It is a grind. You are always on the clock. You do have to sell your soul for clicks and scoops.

My eyes were opened to this a few years ago. I was going to Las Vegas to cover a high school camp with Mitch Harper and Brandon Gurney. On the way, we stopped to cover BYU's Pro Day that coincidentally was taking place as we were driving down to Vegas. This was the first official BYU event I had attended as a media person.

I met people that I had read and followed for years, but never once met or talked to. It felt familiar - like workplace banter in the break room. We all hung out in the media area and watched Pro Day take place. It was friendly, it was familiar, and it was enjoyable.

A coach, who is no longer at BYU and hasn't been for several years, walked over by me and I called to him and introduced myself. He and I chatted for about five minutes about a myriad of topics. He dapped me up after our conversation ended and I went back into the media area.

That's when I started to realize that this wasn't a break room.

I had inadvertently broken what must have been some kind of journalistic code. I had gone, in front of everyone, and talked to a coach - off the record and unsanctioned. Me, a nobody in the circles of the BYU media, went outside the construct of the BYU rules and there seemed to be a real, tangible tension as I went back to the media area.

Truth be told, I was just introducing myself to the coach. We talked about some stupid tweet I had made and he made a joke about how I wasn't actually as fat as he expected me to be. There was no media anything in the conversation, but that was the first time that I felt some of what Will alluded to.

Media is a unique situation. You cover teams on your own (if you're lucky, you get a camera man or something) and you make friends with the other people who are covering the games. But, those friends are actually your competition. Your actual co-workers don't cover the game with you, and the people you hang out with and form relationships with are actively competing with you for the same finite amount of web-traffic and ad revenue.

You are a threat to their livelihood, and they to yours.

Sure, the handshakes and camaraderie might be sincere, but when push comes to shove, everyone you are working with wants the scoop before you - and some will go to cutthroat measures to make sure they get it first.

As a result, there is a lot of backbiting. There is not a lot of authenticity. You're on an island by yourself but surrounded by everyone.

Journalism can be the most lonely and most crowded job all at the same time.

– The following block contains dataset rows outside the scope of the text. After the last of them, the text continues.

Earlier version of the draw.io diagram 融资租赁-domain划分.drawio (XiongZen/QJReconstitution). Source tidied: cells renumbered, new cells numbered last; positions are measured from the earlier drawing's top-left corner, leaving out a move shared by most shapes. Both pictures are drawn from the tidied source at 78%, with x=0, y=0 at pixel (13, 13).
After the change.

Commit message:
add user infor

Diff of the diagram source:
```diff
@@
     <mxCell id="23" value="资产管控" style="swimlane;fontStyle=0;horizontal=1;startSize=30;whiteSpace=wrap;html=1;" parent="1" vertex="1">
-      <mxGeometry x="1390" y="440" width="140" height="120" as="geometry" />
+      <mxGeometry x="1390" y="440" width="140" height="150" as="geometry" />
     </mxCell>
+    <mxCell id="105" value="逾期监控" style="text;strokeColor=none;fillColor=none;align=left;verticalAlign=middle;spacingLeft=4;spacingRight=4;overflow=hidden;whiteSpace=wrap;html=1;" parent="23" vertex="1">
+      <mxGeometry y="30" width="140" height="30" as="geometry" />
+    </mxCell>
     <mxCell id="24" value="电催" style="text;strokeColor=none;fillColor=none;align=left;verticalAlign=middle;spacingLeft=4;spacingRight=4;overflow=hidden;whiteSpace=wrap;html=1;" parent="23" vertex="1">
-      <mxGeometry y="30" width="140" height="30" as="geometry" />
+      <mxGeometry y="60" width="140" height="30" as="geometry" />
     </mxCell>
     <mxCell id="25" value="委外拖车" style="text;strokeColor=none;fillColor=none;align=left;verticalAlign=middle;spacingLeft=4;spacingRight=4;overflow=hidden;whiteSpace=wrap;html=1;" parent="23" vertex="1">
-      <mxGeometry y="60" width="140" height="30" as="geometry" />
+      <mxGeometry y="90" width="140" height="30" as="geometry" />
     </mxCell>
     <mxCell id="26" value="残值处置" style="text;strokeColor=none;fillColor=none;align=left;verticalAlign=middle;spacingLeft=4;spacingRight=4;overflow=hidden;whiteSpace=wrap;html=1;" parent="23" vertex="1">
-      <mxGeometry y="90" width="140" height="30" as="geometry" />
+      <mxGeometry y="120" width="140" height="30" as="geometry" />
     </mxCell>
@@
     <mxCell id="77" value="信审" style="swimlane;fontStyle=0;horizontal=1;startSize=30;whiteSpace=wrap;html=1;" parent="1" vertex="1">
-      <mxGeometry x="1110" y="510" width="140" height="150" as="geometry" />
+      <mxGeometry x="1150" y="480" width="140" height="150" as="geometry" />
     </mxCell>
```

And none of this even mentions the way that people will interact with you if you happen to tweet a story that criticized their favorite team or share an opinion that their favorite player maybe isn't so good.

Death threats? That terms has become overused to the point that it's hard to take it seriously anymore.

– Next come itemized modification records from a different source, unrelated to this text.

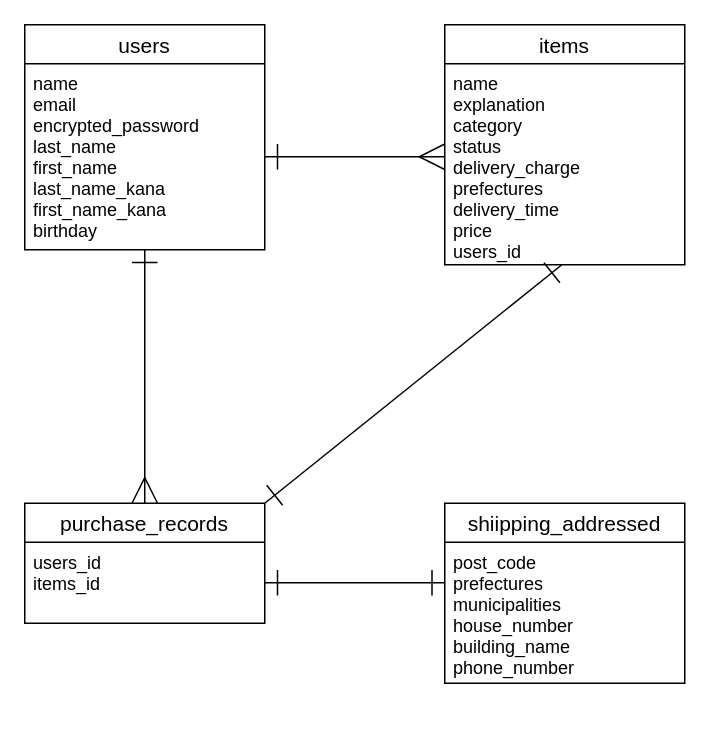
Before: furima-38907.dio in ookubozin/furima-38907, a draw.io diagram. Source tidied: cells renumbered, new cells numbered last; positions are measured from the earlier drawing's top-left corner, leaving out a move shared by most shapes. Both pictures are drawn from the tidied source at 150%, with x=0, y=0 at pixel (24, 24).
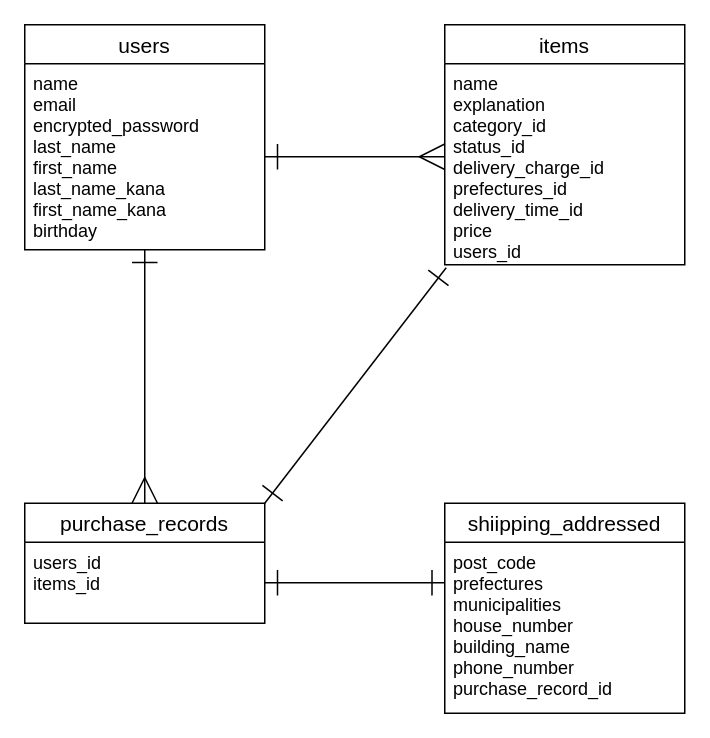
The same page after the edit.

What changed in the source:
```diff
@@
 <mxGraphModel>
   <root>
     <mxCell id="0" />
     <mxCell id="1" parent="0" />
     <mxCell id="2" value="users" style="swimlane;fontStyle=0;horizontal=1;startSize=26;align=center;fontSize=14;" parent="1" vertex="1">
       <mxGeometry width="160" height="150" as="geometry" />
     </mxCell>
     <mxCell id="3" value="name&#10;email&#10;encrypted_password&#10;last_name&#10;first_name&#10;last_name_kana&#10;first_name_kana&#10;birthday" style="text;strokeColor=none;fillColor=none;spacingLeft=4;spacingRight=4;overflow=hidden;points=[[0,0.5],[1,0.5]];portConstraint=eastwest;fontSize=12;" parent="2" vertex="1">
       <mxGeometry y="26" width="160" height="124" as="geometry" />
     </mxCell>
     <mxCell id="4" value="items" style="swimlane;fontStyle=0;horizontal=1;startSize=26;align=center;fontSize=14;" parent="1" vertex="1">
       <mxGeometry x="280" width="160" height="160" as="geometry" />
     </mxCell>
-    <mxCell id="5" value="name&#10;explanation&#10;category&#10;status&#10;delivery_charge&#10;prefectures&#10;delivery_time&#10;price&#10;users_id" style="text;strokeColor=none;fillColor=none;spacingLeft=4;spacingRight=4;overflow=hidden;points=[[0,0.5],[1,0.5]];portConstraint=eastwest;fontSize=12;" parent="4" vertex="1">
+    <mxCell id="5" value="name&#10;explanation&#10;category_id&#10;status_id&#10;delivery_charge_id&#10;prefectures_id&#10;delivery_time_id&#10;price&#10;users_id" style="text;strokeColor=none;fillColor=none;spacingLeft=4;spacingRight=4;overflow=hidden;points=[[0,0.5],[1,0.5]];portConstraint=eastwest;fontSize=12;" parent="4" vertex="1">
       <mxGeometry y="26" width="160" height="134" as="geometry" />
     </mxCell>
     <mxCell id="6" value="purchase_records" style="swimlane;fontStyle=0;horizontal=1;startSize=26;align=center;fontSize=14;" parent="1" vertex="1">
       <mxGeometry y="319" width="160" height="80" as="geometry" />
     </mxCell>
     <mxCell id="7" value="users_id&#10;items_id" style="text;strokeColor=none;fillColor=none;spacingLeft=4;spacingRight=4;overflow=hidden;points=[[0,0.5],[1,0.5]];portConstraint=eastwest;fontSize=12;" parent="6" vertex="1">
       <mxGeometry y="26" width="160" height="54" as="geometry" />
     </mxCell>
     <mxCell id="8" value="shiipping_addressed" style="swimlane;fontStyle=0;horizontal=1;startSize=26;align=center;fontSize=14;" parent="1" vertex="1">
-      <mxGeometry x="280" y="319" width="160" height="120" as="geometry" />
+      <mxGeometry x="280" y="319" width="160" height="140" as="geometry" />
     </mxCell>
-    <mxCell id="9" value="post_code&#10;prefectures&#10;municipalities&#10;house_number&#10;building_name&#10;phone_number" style="text;strokeColor=none;fillColor=none;spacingLeft=4;spacingRight=4;overflow=hidden;points=[[0,0.5],[1,0.5]];portConstraint=eastwest;fontSize=12;" parent="8" vertex="1">
-      <mxGeometry y="26" width="160" height="94" as="geometry" />
+    <mxCell id="9" value="post_code&#10;prefectures&#10;municipalities&#10;house_number&#10;building_name&#10;phone_number&#10;purchase_record_id" style="text;strokeColor=none;fillColor=none;spacingLeft=4;spacingRight=4;overflow=hidden;points=[[0,0.5],[1,0.5]];portConstraint=eastwest;fontSize=12;" parent="8" vertex="1">
+      <mxGeometry y="26" width="160" height="114" as="geometry" />
     </mxCell>
     <mxCell id="10" style="edgeStyle=none;html=1;entryX=0.5;entryY=0;entryDx=0;entryDy=0;startArrow=ERone;startFill=0;endArrow=ERmany;endFill=0;strokeWidth=1;targetPerimeterSpacing=0;strokeColor=default;endSize=15;startSize=15;" parent="1" edge="1" source="3" target="6">
       <mxGeometry relative="1" as="geometry" />
     </mxCell>
     <mxCell id="11" style="edgeStyle=none;html=1;strokeColor=default;strokeWidth=1;startArrow=ERone;startFill=0;endArrow=ERmany;endFill=0;startSize=15;endSize=15;targetPerimeterSpacing=0;" parent="1" edge="1" source="3">
       <mxGeometry relative="1" as="geometry">
         <mxPoint x="280" y="88" as="targetPoint" />
         <Array as="points">
           <mxPoint x="280" y="88" />
         </Array>
       </mxGeometry>
     </mxCell>
-    <mxCell id="12" style="edgeStyle=none;html=1;strokeColor=default;strokeWidth=1;startArrow=ERone;startFill=0;endArrow=ERone;endFill=0;startSize=15;endSize=15;targetPerimeterSpacing=0;exitX=0.488;exitY=1;exitDx=0;exitDy=0;exitPerimeter=0;" parent="1" edge="1" source="5">
+    <mxCell id="12" style="edgeStyle=none;html=1;strokeColor=default;strokeWidth=1;startArrow=ERone;startFill=0;endArrow=ERone;endFill=0;startSize=15;endSize=15;targetPerimeterSpacing=0;exitX=0.006;exitY=1.015;exitDx=0;exitDy=0;exitPerimeter=0;" parent="1" edge="1" source="5">
       <mxGeometry relative="1" as="geometry">
         <mxPoint x="160" y="319" as="targetPoint" />
       </mxGeometry>
     </mxCell>
-    <mxCell id="13" style="edgeStyle=none;html=1;entryX=0;entryY=0.287;entryDx=0;entryDy=0;entryPerimeter=0;strokeColor=default;strokeWidth=1;startArrow=ERone;startFill=0;endArrow=ERone;endFill=0;startSize=15;endSize=15;targetPerimeterSpacing=0;" parent="1" edge="1" source="7" target="9">
-      <mxGeometry relative="1" as="geometry" />
+    <mxCell id="13" style="edgeStyle=none;html=1;entryX=0;entryY=0.237;entryDx=0;entryDy=0;entryPerimeter=0;strokeColor=default;strokeWidth=1;startArrow=ERone;startFill=0;endArrow=ERone;endFill=0;startSize=15;endSize=15;targetPerimeterSpacing=0;" parent="1" edge="1" source="7" target="9">
+      <mxGeometry relative="1" as="geometry">
+        <Array as="points">
+          <mxPoint x="270" y="372" />
+        </Array>
+      </mxGeometry>
     </mxCell>
   </root>
 </mxGraphModel>
```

But I need more than my fingers and toes to count the number of 'Quit your job and kill yourself' type tweets and messages I've received over the years.

The people you're working for - mean the consumers of your content, not your bosses signing a paycheck, are generally loyal to the subject you're covering, not the person you are. You feel like you're a celebrity, but if you stop covering a blue team and start covering a purple team, those who once treated you like a celebrity will hardly remember your name.

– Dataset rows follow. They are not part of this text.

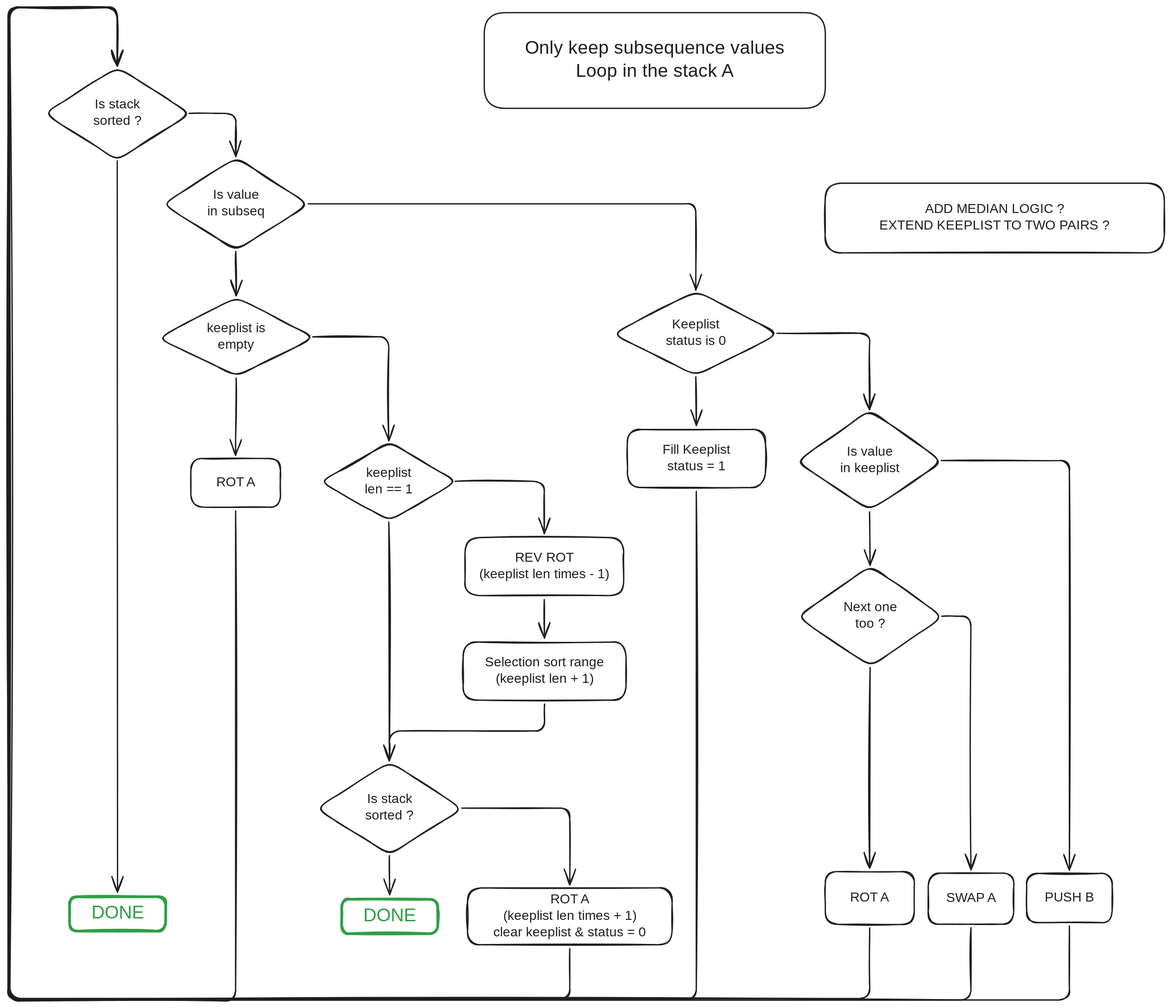
Before: images/only_keep_subsequence.excalidraw.svg, a diagram exported from Excalidraw (flinguenheld/42_push_swap). Source tidied: one line per element, renumbered; positions are measured from the earlier drawing's top-left corner, leaving out a move shared by most shapes.
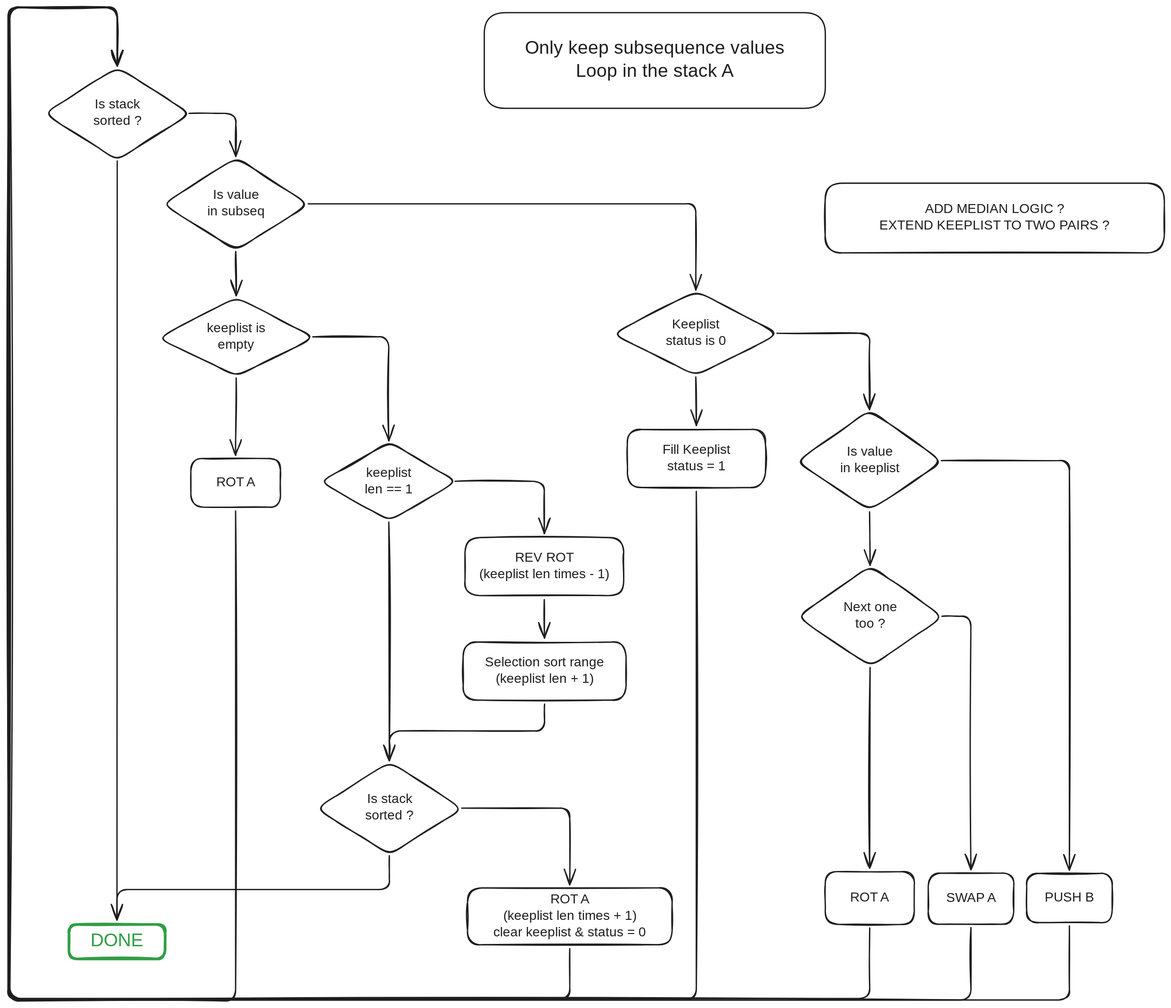
Above is the later version.

Diff of the diagram source:
```diff
@@ -50,15 +50,13 @@
 {"id": 49, "type": "arrow", "strokeColor": "#1e1e1e", "strokeWidth": 2, "roughness": 1, "endArrowhead": "arrow", "from": 17, "to": 20, "x": 1416, "y": 924, "width": 44, "height": 384, "points": [[0, 0], [44, 0], [44, 384]]}
 {"id": 50, "type": "diamond", "strokeColor": "#1e1e1e", "strokeWidth": 2, "roughness": 1, "round": true, "x": 55, "y": 91, "width": 221, "height": 141}
 {"id": 51, "type": "text", "text": "Is stack\nsorted ?", "strokeColor": "#1e1e1e", "strokeWidth": 2, "roughness": 1, "fontSize": 20, "fontFamily": 5, "textAlign": "center", "verticalAlign": "middle", "inside": 50, "x": 124, "y": 136, "width": 84, "height": 50}
-{"id": 52, "type": "rectangle", "strokeColor": "#2f9e44", "strokeWidth": 4, "roughness": 1, "round": true, "x": 93, "y": 1349, "width": 146, "height": 52}
+{"id": 52, "type": "rectangle", "strokeColor": "#2f9e44", "strokeWidth": 4, "roughness": 1, "round": true, "x": 92, "y": 1391, "width": 146, "height": 52}
-{"id": 53, "type": "text", "text": "DONE", "strokeColor": "#2f9e44", "strokeWidth": 2, "roughness": 1, "fontSize": 28, "fontFamily": 5, "textAlign": "center", "verticalAlign": "middle", "inside": 52, "x": 126, "y": 1357, "width": 80, "height": 35}
+{"id": 53, "type": "text", "text": "DONE", "strokeColor": "#2f9e44", "strokeWidth": 2, "roughness": 1, "fontSize": 28, "fontFamily": 5, "textAlign": "center", "verticalAlign": "middle", "inside": 52, "x": 125, "y": 1400, "width": 80, "height": 35}
 {"id": 54, "type": "arrow", "strokeColor": "#1e1e1e", "strokeWidth": 2, "roughness": 1, "endArrowhead": "arrow", "from": 50, "to": 2, "x": 274, "y": 161, "width": 71, "height": 65, "points": [[0, 0], [71, 0], [71, 65]]}
-{"id": 55, "type": "arrow", "strokeColor": "#1e1e1e", "strokeWidth": 2, "roughness": 1, "endArrowhead": "arrow", "from": 50, "to": 52, "x": 166, "y": 233, "width": 0, "height": 1108, "points": [[0, 0], [0, 1108]]}
+{"id": 55, "type": "arrow", "strokeColor": "#1e1e1e", "strokeWidth": 2, "roughness": 1, "endArrowhead": "arrow", "from": 50, "to": 52, "x": 166, "y": 233, "width": 0, "height": 1151, "points": [[0, 0], [0, 1151]]}
 {"id": 56, "type": "arrow", "strokeColor": "#1e1e1e", "strokeWidth": 2, "roughness": 1, "endArrowhead": "arrow", "from": 38, "to": 50, "x": 852, "y": 1428, "width": 849, "height": 1503, "points": [[0, 0], [0, 76], [-849, 76], [-849, -1428], [-686, -1428], [-686, -1338]]}
 {"id": 57, "type": "rectangle", "strokeColor": "#1e1e1e", "strokeWidth": 2, "roughness": 1, "round": true, "x": 1239, "y": 267, "width": 514, "height": 106}
 {"id": 58, "type": "text", "text": "ADD MEDIAN LOGIC ?\nEXTEND KEEPLIST TO TWO PAIRS ?", "strokeColor": "#1e1e1e", "strokeWidth": 2, "roughness": 1, "fontSize": 20, "fontFamily": 5, "textAlign": "center", "verticalAlign": "middle", "inside": 57, "x": 1303, "y": 295, "width": 386, "height": 50}
 {"id": 59, "type": "arrow", "strokeColor": "#1e1e1e", "backgroundColor": "#40c057", "fillStyle": "solid", "strokeWidth": 2, "roughness": 1, "endArrowhead": "arrow", "from": 12, "to": 50, "x": 1044, "y": 734, "width": 1043, "height": 1504, "points": [[0, 0], [0, 771], [-1043, 771], [-1043, -733], [-878, -733], [-878, -645]]}
 {"id": 60, "type": "arrow", "strokeColor": "#1e1e1e", "strokeWidth": 2, "roughness": 1, "endArrowhead": "arrow", "from": 25, "to": 50, "x": 345, "y": 764, "width": 342, "height": 1506, "points": [[0, 0], [0, 743], [-342, 743], [-342, -763], [-179, -763], [-179, -675]]}
-{"id": 61, "type": "rectangle", "strokeColor": "#2f9e44", "strokeWidth": 4, "roughness": 1, "round": true, "x": 506, "y": 1353, "width": 146, "height": 52}
-{"id": 62, "type": "text", "text": "DONE", "strokeColor": "#2f9e44", "strokeWidth": 2, "roughness": 1, "fontSize": 28, "fontFamily": 5, "textAlign": "center", "verticalAlign": "middle", "inside": 61, "x": 539, "y": 1361, "width": 80, "height": 35}
-{"id": 63, "type": "arrow", "strokeColor": "#1e1e1e", "strokeWidth": 2, "roughness": 1, "endArrowhead": "arrow", "from": 36, "to": 61, "x": 578, "y": 1287, "width": 0, "height": 59, "points": [[0, 0], [0, 59]]}
+{"id": 63, "type": "arrow", "strokeColor": "#1e1e1e", "strokeWidth": 2, "roughness": 1, "endArrowhead": "arrow", "from": 36, "to": 52, "x": 578, "y": 1287, "width": 413, "height": 97, "points": [[0, 0], [0, 51], [-413, 51], [-413, 97]]}
```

Journalism is a fun game. It's not very profitable, generally speaking, and it's an absolute grind. More and more, we're seeing people like Will who open their eyes one day and realize their dream job is much closer to a nightmare.

More and more, we're seeing people like Will make the brave step to walk away from the perceived dream job and find something else.

To some, it might not make sense - why would you leave the dream? But if you have even a shred of insight into the grind it really is, you're almost envious of people like Will - of people brave enough to get out.

We love you, Will. Take care of your mentals and get yourself back on the right track. The beat will continue to roll on without you, but your impact will last a while.

And for the rest of you who aren't Will Turner, we love you too. But maybe hug a jouranlist when the next time you get the chance. There is a good chance that they need it.